Twenty-five years ago everything changed. The Cold War ended; the United States put its first boots on Middle East ground in the Gulf War; and Tim Berners-Lee created the web. Of these, and many other events in 1991, I'd argue the birth of the web was easily the most important of that year.
Why? Because governments rise and fall, war will always be with us, but thanks to the web, the entire world became a single neighborhood.
In 1991, I, and perhaps a million other people, were already internet users.
Our Internet was accessed almost entirely by ASCII-based applications. For communications all we had was e-mail with programs like pine and elm. For downloading and finding files we had hard-to-use shell programs such as ftp and Archie. For finding information instead of Google, the best we had was Gopher, a Yahoo-like guide to internet resources. Then, Tim Berners-Lee invented the web and everything changed.
No one realized a revolution was happening. Only serious researchers and internet engineers had even heard about it. It wasn't until early 1993 that the public learned about the web and I wrote one of the first popular stories about it.
In my first web article, I focused on WAIS. WAIS was Google's first ancestor.
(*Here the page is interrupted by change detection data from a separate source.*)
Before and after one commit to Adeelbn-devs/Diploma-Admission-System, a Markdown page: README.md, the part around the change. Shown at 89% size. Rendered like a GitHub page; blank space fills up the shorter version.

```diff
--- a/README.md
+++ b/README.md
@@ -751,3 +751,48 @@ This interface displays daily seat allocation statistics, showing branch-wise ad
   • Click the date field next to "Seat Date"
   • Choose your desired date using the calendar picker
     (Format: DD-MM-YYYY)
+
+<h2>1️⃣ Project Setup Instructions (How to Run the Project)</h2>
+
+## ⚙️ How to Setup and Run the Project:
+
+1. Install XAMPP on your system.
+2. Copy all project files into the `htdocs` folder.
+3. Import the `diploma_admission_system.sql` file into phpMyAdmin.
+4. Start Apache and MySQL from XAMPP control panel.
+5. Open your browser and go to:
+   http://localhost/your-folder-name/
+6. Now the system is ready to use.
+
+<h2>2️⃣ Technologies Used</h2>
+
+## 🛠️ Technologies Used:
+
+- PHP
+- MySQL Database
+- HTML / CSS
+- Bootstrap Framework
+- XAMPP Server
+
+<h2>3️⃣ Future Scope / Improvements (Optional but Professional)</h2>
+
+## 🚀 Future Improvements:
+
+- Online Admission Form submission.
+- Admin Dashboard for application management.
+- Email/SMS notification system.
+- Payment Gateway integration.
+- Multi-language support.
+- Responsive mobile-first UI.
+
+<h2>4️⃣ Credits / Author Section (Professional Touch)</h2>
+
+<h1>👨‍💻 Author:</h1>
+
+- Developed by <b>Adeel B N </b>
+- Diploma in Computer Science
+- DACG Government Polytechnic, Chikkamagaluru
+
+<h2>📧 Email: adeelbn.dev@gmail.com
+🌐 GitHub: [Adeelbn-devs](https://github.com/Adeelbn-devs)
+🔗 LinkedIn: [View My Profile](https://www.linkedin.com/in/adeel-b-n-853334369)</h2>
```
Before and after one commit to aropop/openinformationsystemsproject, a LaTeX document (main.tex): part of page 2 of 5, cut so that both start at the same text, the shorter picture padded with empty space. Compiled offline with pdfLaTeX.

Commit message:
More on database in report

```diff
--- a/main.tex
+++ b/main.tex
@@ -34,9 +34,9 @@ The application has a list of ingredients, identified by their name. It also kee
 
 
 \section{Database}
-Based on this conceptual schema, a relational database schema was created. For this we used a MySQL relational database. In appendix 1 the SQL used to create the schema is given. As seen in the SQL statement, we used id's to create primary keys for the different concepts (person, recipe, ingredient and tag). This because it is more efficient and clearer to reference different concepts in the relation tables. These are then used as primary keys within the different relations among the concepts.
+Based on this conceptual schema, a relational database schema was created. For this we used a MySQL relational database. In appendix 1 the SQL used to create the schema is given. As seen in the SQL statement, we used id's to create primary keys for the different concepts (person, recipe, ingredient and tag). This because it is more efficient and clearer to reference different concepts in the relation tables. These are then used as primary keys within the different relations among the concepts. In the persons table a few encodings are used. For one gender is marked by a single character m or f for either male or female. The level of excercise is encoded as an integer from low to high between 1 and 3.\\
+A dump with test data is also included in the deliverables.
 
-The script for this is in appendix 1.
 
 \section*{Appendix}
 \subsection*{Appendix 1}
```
There had been many other search engines before it -- such as NASA RECON, Dialog, and OCLC -- but they were for private users, not the public. WAIS was the first to try to make the internet searchable for all.
What I had ended up doing was foreseeing Google, rather than the web itself, as being the most important development. I may have been on to something there! Here's what I had to say about the web.
World-Wide Web (WEB) is still a development project, but it is publicly accessible and it provides Internet information hunters with greater power. WEB brings hypertext to the Internet. What is hypertext, you ask? It's a way to look at documents that, while not unique to computers, makes full use of a computer's ability to interconnect data. In a hypertext document, certain words are links to other documents or files. For instance, in a biography of Grace Hooper, you could jump from a description of her inventing COBOL to a manual on the language, and from a reference in it to Unix to an article by yours truly on our favorite operating system.
WEB takes the hypertext idea and applies it to information available on the Internet. The result is potentially the most powerful automated information-gathering tool in existence.
Alas, for now, WEB remains mostly potential. The WEB server is only available by telneting to info.cern.ch or nxo01.cern.ch. Its full hypertext informational resources are limited at this time, but they are growing. WEB is the informational wave of the future.
Like Gopher and WAIS, WEB boasts several easy-to-use interfaces. Of course, the read-only version of WEB really only has two commands, so it's not hard to make it easy to use. These are: Start a search and follow a link. That's it. WEB takes care of the rest. This leads to a quite different way of looking at information. For example, you can use WEB to wander about WAIS libraries and leap from term to term, regardless of a document's format or location.
Unfortunately, since much of the data that WEB deals with isn't in hypertext format, WEB usually comes across as a slower version of WAIS with a more consistent interface. This is true now, but as more true hypertext documents become available, WEB's uniquely strong searching capacities will stand out more and more.
I was certainly right about its potential. Those hypertext documents are, of course, web pages.
What I didn't see was how the web would change the entire economy. Amazon and its imitators have replaced brick-and-mortar retail.
Say hello to the early days of web browsers
It's not just retail. I'm hard pressed to think of any business -- music, TV, movies, real estate, journalism, etc. etc. -- that hasn't been transformed by the web.
Of course, business is only part of it. I can now video-conference with friends in the UK more easily than I could call a co-worker in New York -- if it would even occur to me today to call when I can instant-message them instead.
In addition, when a terrorist attack happens in Nice, France or the UK votes for Brexit, it feels like local news. As sad as those stories are, it gives me hope. I hope that some day the web will help bind the world together instead of just making remote horrors seem as if they're happening next door.
By itself though the Web wasn't enough to kick-start this revolution. No the other part, which also happened in August of 1991, was the establishment of the Commercial Internet Exchange (CIX). CIX made it possible for commercial, e.g. business traffic to travel over what had been the military/research/academic internet. Yes, that's right. There was a time when you couldn't even offer your used IBM PC XT for sale, never mind a million chips. CIX also introduced the concept of network neutrality.
This matters because while the web made it easy for people to create and connect documents together, CIX made it possible for ordinary people and businesses to get on the internet.
In 1991, CIX and the web raised the curtains on the modern internet. Today, the show is still going on and still transforming the world. Today's biggest "hotel" chain? AirBnB. The world's most important taxi service? Uber. Easiest way to find a house to buy? Zillow. None of them would exist without Berners-Lee's web.
Where will we go next? I don't know. I'm not that good of a prophet.
The one thing I do know is that the internet and web aren't done changing our world in radical new ways. Let's find out together, shall we?